IN HIS BOOK Catching the Big Fish (2006), David Lynch qualifies the darkness in his films in relation to his small-town upbringing in Missoula, Montana: “You could be anywhere and see a kind of strangeness in how the world is these days, or have a certain way of looking at things.” To illustrate this point, he recently donned the role of producer and dispatched a crew on a twenty-thousand-mile road trip across America. Led by son Austin Lynch and fellow director Jason S., the group pursued a single imperative: Ask questions.
The resulting 121-part Web series, which premiered on June 1 of this year, posts a new episode every three days, each with an introduction by the elder Lynch. Chronicling the experiences, dreams, and regrets of “ordinary” people, this Interview Project betrays a penetrating yet tender gaze that exposes the sad, bizarre, and comedic but never belittles or fetishizes. Mr. Siebert has been building model trolley cars in his basement for seven decades. Clinton planned suicide but was saved by watching Stevie Nicks on television. Jeremie has orgies to feel more beautiful. Palmer Black just wants to be remembered for his good barbecue. Many of the participants confess their bleakest hours on camera, but even more express a greater hope in God and life’s goodness.

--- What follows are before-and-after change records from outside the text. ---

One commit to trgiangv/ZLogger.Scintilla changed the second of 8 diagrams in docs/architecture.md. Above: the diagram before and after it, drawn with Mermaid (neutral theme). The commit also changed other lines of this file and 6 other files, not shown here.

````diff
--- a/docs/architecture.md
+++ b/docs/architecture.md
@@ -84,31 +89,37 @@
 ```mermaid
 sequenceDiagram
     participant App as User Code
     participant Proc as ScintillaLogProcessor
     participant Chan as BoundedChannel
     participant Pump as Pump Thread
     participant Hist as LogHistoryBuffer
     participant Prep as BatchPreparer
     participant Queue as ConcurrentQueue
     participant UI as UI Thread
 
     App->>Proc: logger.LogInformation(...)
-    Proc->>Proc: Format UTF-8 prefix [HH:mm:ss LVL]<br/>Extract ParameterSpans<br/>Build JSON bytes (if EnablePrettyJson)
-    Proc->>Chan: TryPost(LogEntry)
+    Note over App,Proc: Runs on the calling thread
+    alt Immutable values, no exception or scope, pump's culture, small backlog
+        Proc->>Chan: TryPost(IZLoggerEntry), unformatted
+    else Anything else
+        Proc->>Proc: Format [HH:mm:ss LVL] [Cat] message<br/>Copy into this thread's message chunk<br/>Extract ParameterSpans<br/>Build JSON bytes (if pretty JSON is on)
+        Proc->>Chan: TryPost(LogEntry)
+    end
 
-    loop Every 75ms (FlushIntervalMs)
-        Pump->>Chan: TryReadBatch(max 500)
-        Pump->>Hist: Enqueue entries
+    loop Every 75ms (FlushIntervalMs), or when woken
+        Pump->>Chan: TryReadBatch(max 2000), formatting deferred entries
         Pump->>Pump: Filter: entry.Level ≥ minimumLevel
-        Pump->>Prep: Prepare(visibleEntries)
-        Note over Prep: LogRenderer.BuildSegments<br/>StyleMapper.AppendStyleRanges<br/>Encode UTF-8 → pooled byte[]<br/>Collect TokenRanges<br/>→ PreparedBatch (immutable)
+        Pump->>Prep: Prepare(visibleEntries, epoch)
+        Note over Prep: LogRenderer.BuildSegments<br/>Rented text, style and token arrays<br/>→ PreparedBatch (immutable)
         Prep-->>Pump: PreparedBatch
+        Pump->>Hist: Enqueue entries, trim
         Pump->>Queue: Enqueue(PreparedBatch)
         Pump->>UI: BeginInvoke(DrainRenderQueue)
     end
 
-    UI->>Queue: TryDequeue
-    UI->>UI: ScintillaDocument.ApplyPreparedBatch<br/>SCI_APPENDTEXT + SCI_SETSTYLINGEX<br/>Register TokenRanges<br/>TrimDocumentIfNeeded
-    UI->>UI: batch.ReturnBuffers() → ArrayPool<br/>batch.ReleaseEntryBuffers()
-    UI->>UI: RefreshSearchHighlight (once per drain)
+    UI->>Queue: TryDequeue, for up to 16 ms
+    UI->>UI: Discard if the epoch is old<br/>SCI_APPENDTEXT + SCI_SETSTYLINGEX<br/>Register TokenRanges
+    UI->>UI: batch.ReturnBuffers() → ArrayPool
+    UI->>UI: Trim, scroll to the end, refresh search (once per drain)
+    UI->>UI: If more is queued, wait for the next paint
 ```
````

Amid the bevy of on-screen characters, throughout the mini-documentaries it is the road itself that surfaces as one of the most compelling subjects. Signaling the crew’s literal journey, establishing shots of highways and neighborhood streets also come to represent the journey of life—a clichéd metaphor that remains shockingly poignant, repeated by lips that have tasted the bitterness of hardship, addiction, and loss. Though Interview Project is decidedly more Straight Story (1999) than Lost Highway (1997), one can still indulge disquieting Lynchian preoccupations—recalling the roads that send us careening along the time-space continuum to face our inescapable connectedness and the fluidity of our identities.
For more information on The Interview Project click here.